Books in these editor-controlled continuity series are a strange breed, an often uncomfortable combination of the author’s style and the story she’s been assigned to write. Rodgers managed to pull off some excellent books in Harlequin’s previous Delta Justice and Cooper’s Corner series, but the third time isn’t the charm. The main problem is that the basic premise is too far-fetched. The author does her best to explain her way out of it, but it’s still not entirely believable.

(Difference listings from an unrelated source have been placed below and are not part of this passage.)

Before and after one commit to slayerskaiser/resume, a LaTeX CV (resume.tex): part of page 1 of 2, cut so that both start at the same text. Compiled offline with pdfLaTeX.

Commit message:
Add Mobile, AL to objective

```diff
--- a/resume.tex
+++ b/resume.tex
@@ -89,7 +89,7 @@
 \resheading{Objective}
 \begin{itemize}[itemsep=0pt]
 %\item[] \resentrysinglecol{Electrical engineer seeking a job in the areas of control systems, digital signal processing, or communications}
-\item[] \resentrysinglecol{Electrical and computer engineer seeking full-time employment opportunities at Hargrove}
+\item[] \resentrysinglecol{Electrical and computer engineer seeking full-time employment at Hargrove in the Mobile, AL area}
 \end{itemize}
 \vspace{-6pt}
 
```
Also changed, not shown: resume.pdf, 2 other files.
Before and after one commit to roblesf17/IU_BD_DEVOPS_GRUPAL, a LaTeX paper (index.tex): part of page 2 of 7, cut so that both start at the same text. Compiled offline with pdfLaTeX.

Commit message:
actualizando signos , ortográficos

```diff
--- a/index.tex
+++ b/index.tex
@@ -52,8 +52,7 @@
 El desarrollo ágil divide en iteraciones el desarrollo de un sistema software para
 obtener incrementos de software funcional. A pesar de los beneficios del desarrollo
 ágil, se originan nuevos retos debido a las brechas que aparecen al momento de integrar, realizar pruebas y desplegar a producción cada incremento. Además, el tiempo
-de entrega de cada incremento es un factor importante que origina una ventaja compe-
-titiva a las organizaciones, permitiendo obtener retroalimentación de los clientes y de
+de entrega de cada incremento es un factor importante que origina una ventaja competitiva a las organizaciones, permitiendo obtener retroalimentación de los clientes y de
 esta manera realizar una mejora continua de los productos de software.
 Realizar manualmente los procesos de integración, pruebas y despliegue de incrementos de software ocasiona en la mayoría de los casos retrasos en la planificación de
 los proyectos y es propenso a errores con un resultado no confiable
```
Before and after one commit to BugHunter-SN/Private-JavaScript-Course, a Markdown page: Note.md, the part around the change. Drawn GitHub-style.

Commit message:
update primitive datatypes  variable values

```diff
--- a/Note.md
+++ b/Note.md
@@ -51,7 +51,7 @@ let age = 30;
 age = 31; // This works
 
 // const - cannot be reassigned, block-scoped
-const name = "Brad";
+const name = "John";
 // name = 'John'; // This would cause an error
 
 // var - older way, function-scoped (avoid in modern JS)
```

On the other hand the mystery is clearly Rodgers’s; she creates complicated, detailed, and multilayered puzzles for her readers. The terrain in this novel is somewhat familiar for Rodgers; she wrote about a heroine with a sperm bank baby in Baby Vs. the Bar and a mystery involving the discovery of a long-buried skeleton in Bones of Contention. Both of those books were much better than this one. The mystery is interesting enough, a very complex web of past and present-day secrets involving more than a dozen of Courage Bay’s residents. But as intriguing as it is on an intellectual level, it’s never really compelling on an emotional one; it’s simply too dry. The main characters lack a personal stake in solving the mystery – they’re doing it mainly out of curiosity – so there’s no real sense of urgency or emotional investment for the reader.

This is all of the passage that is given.